### Data records ###
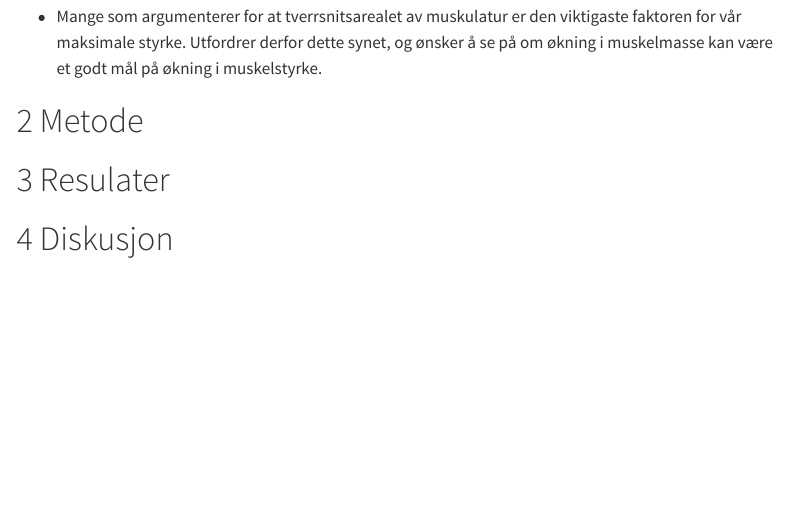
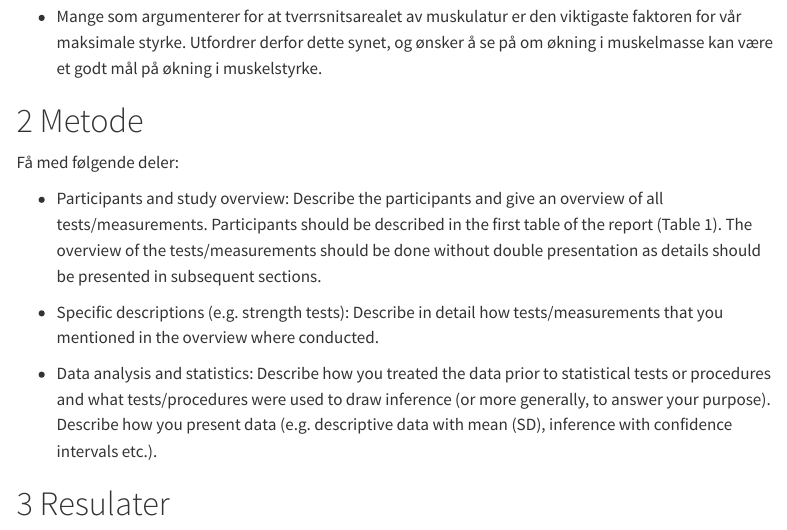
Before and after one commit to sivertveseth/Assignment-5-Analyzing-repeated-measured-experiments, a Quarto document (Assignment5.qmd): the page in a window 1100 px wide, from 760 px down. Rendered offline with R 4.5, knitr and Pandoc in place of Quarto, with nearby package versions; menus at the side of the page are left out.

Commit message:
La inn metode oppskrift i qmd

```diff
--- a/Assignment5.qmd
+++ b/Assignment5.qmd
@@ -43,6 +43,14 @@ Avsnitt 3:
 
 # Metode
 
+Få med følgende deler:
+
+- Participants and study overview: Describe the participants and give an overview of all tests/measurements. Participants should be described in the first table of the report (Table 1). The overview of the tests/measurements should be done without double presentation as details should be presented in subsequent sections.
+
+- Specific descriptions (e.g. strength tests): Describe in detail how tests/measurements that you mentioned in the overview where conducted.
+
+- Data analysis and statistics: Describe how you treated the data prior to statistical tests or procedures and what tests/procedures were used to draw inference (or more generally, to answer your purpose). Describe how you present data (e.g. descriptive data with mean (SD), inference with confidence intervals etc.).
+
 # Resulater
 
 # Diskusjon
```
Also changed, not shown: Assignment5.html.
###
Apart from the images, the entries above must be returned without alteration.

Solution to the problem
Before and after one commit to sivertveseth/Assignment-5-Analyzing-repeated-measured-experiments, a Quarto document (Assignment5.qmd): the page in a window 1100 px wide, from 760 px down. Rendered offline with R 4.5, knitr and Pandoc in place of Quarto, with nearby package versions; menus at the side of the page are left out.

Commit message:
La inn metode oppskrift i qmd

```diff
--- a/Assignment5.qmd
+++ b/Assignment5.qmd
@@ -43,6 +43,14 @@ Avsnitt 3:
 
 # Metode
 
+Få med følgende deler:
+
+- Participants and study overview: Describe the participants and give an overview of all tests/measurements. Participants should be described in the first table of the report (Table 1). The overview of the tests/measurements should be done without double presentation as details should be presented in subsequent sections.
+
+- Specific descriptions (e.g. strength tests): Describe in detail how tests/measurements that you mentioned in the overview where conducted.
+
+- Data analysis and statistics: Describe how you treated the data prior to statistical tests or procedures and what tests/procedures were used to draw inference (or more generally, to answer your purpose). Describe how you present data (e.g. descriptive data with mean (SD), inference with confidence intervals etc.).
+
 # Resulater
 
 # Diskusjon
```
Also changed, not shown: Assignment5.html.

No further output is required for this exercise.